After that we heard from a University professor, who talked about how Bogazici University is aiming to become the first university in the world to be completely sustainable (relying solely on wind power). The way HCAP works is that we host the January conference with a certain theme (this year’s was “technology and our generation”) and then we learn about that same theme in whichever city we travel to.
Lunch was also in the dinning hall and after that we took public transportation (the bus, since Istanbul is still building their subway system) to get to Taksim Square.

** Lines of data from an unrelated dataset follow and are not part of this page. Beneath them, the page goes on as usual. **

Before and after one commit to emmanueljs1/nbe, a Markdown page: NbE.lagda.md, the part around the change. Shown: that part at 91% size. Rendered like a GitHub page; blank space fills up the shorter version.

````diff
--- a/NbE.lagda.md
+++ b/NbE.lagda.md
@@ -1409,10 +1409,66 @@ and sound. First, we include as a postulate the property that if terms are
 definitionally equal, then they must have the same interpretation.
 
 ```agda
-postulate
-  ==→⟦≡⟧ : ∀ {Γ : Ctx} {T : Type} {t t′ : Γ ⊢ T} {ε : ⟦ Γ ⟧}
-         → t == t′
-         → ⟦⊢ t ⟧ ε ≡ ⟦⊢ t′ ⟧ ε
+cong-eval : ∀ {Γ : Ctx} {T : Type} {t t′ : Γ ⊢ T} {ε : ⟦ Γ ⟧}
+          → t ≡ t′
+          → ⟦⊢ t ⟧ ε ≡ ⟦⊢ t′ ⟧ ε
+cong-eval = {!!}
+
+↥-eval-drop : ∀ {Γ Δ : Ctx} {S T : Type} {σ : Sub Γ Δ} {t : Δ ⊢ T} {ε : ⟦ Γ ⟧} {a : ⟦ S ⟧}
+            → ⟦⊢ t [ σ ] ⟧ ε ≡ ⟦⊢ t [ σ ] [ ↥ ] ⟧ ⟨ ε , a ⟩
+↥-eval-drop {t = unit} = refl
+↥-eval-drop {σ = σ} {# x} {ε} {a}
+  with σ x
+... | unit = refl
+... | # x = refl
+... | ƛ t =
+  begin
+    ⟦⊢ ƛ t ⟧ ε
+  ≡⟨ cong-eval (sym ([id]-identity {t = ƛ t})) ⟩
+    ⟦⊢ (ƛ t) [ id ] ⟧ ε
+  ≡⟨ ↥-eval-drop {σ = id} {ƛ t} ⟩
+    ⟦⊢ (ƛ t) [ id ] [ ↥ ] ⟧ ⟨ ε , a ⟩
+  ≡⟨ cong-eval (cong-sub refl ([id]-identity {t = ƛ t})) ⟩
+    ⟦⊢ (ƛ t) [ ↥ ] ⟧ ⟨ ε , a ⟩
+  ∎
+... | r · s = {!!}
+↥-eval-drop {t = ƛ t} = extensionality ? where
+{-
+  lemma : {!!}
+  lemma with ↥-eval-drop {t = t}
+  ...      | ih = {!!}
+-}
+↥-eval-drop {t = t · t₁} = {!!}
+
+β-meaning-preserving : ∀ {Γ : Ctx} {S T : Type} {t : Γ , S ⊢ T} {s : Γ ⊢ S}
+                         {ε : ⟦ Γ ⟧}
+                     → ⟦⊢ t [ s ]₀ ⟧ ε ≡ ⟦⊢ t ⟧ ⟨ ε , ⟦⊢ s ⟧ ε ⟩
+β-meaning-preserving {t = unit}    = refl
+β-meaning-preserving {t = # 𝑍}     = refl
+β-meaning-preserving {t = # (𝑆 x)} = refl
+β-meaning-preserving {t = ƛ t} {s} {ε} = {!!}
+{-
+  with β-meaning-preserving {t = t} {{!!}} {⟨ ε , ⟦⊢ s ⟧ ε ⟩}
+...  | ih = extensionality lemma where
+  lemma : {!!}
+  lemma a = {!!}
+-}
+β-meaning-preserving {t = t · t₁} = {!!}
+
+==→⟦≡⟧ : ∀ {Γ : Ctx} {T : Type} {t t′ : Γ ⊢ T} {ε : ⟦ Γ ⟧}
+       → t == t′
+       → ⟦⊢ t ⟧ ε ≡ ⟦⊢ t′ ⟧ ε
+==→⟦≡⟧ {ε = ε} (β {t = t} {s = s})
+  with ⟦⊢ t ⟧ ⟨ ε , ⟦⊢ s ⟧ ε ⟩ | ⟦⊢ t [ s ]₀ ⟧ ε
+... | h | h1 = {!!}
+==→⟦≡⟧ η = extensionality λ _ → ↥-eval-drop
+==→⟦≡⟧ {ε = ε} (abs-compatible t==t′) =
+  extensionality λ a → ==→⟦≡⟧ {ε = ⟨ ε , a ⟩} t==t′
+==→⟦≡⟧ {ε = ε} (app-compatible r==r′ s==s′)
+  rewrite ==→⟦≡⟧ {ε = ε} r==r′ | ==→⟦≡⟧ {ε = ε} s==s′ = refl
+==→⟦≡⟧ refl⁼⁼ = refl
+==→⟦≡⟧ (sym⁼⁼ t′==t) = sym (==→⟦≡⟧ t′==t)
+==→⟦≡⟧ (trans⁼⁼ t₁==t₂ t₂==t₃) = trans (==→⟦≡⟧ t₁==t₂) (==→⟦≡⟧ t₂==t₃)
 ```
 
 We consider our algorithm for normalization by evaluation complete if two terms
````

Once in Taksim Square, we walked for a bit and then the real fun began. The ten of us Harvard students were divided into three teams. I was with Chris, Teagan and Hande (who is from Turkey). We ran (literally) throughout the streets of Istanbul, asking questions in broken Turkish and trying to complete the scavenger hunt as quickly as possible. The hunt took us through a church, a bakery/candy store (with delicious Turkish delight that a worker let us sample!), up a 140+ meter tower, across (and under) a bridge, through a mosque, and ended in a spice bazaar. All in all it was a wonderful experience and allowed us to see so much of Istanbul in such a short period of time.
Dinner was also under the bridge – the top layer of this bridge that spans an offshoot of the Bosphorus straight is for cars and pedestrians (and fishermen) and the bottom layer has shops and restaurants. For dinner, we had what was I’m sure some of the freshest seafood ever – we were sitting on the water (still on the bridge) and had a really good grilled-fish sandwich.
After dinner we headed back into the bus and went to Oz’s house for a Turkish house party. Yes, it was as crazy as it sounds and involved lots of singing, dancing, smoking and chatting. After a long night, we stopped on the way home for some kabobs and then headed off to bed.
TGT: 1) scavenger hunt all around Turkey 2) entertaining Turkish house party 3) simit and other delicious food for breakfast
Until next time,